The bill would require the MMB commissioner to include specific information with any collective bargaining agreement submitted to the Subcommittee on Employee Relations, which reviews all state employee contracts.
That information would include:
O’Neill, who chairs the subcommittee, told the House Government Operations and Elections Policy Committee in March the bill “clarifies and standardizes” some of the information the subcommittee would like to see, adding that getting this information upfront puts everyone at the same starting place as they consider large employee contracts within a short, 30-day window.
However, MMB Deputy Commissioner Edwin Hudson told the committee the bill is “unnecessary” and “restrictive.” He said it “doesn’t have to be prescribed in statute” because the agency has proven it provides information when the Legislature requests.
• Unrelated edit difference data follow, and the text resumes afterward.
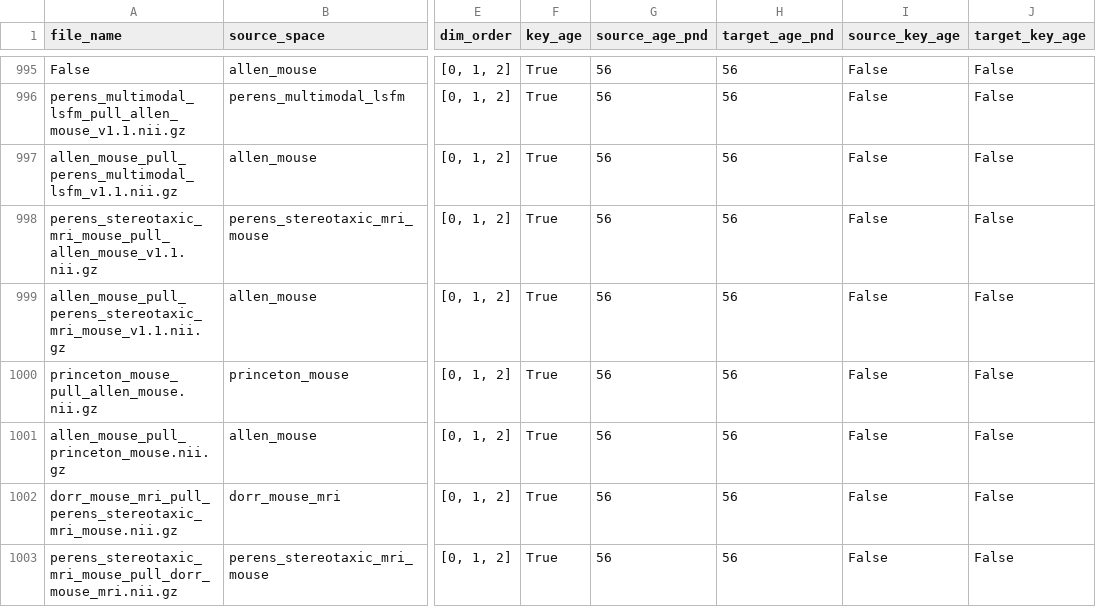
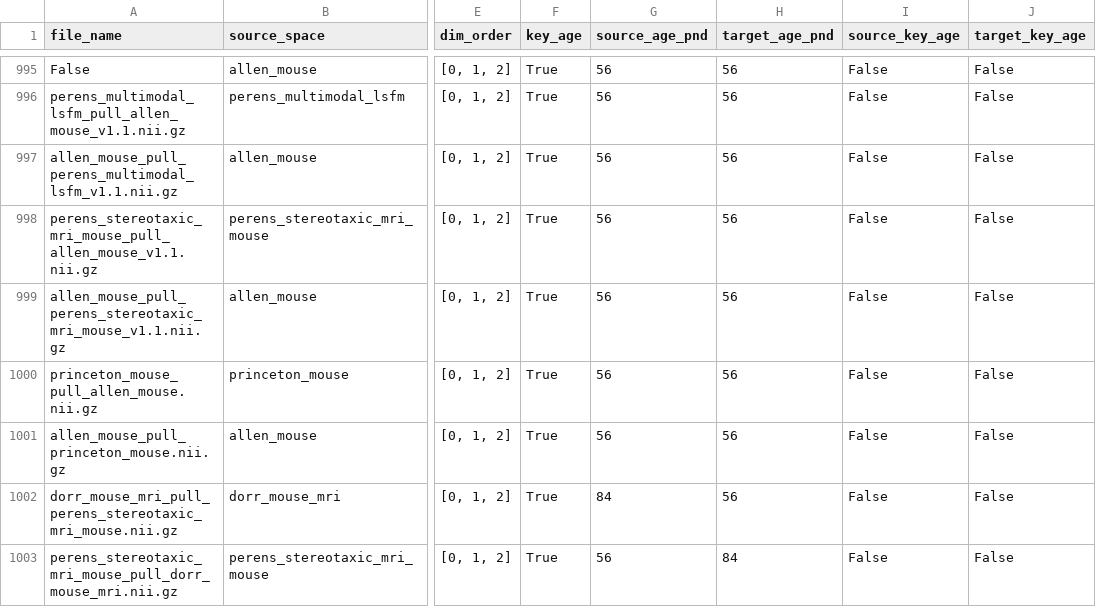
Before and after one commit to brainglobe/brainglobe-ccf-translator, a CSV file: brainglobe_ccf_translator/metadata/translation_metadata.csv, drawn as a sheet; only a part is shown, gaps mark what is left out; the diff names each change by its address in the sheet, - before the commit and + after, or states it on an @@ line.

```diff
--- a/brainglobe_ccf_translator/metadata/translation_metadata.csv
+++ b/brainglobe_ccf_translator/metadata/translation_metadata.csv
-G1002 (source_age_pnd): 56
+G1002 (source_age_pnd): 84
-H1003 (target_age_pnd): 56
+H1003 (target_age_pnd): 84
```
Also changed, not shown: 3 other files.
“This is just one more step to micromanage what is happening and place political agendas before state employees. Members, I’m tired of the attacks on public employees. I’m tired of people using public employees as political pawns,” Rep. Debra Hilstrom (DFL-Brooklyn Center) said on the House Floor, adding she has “big concerns” with how the subcommittee has operated recently.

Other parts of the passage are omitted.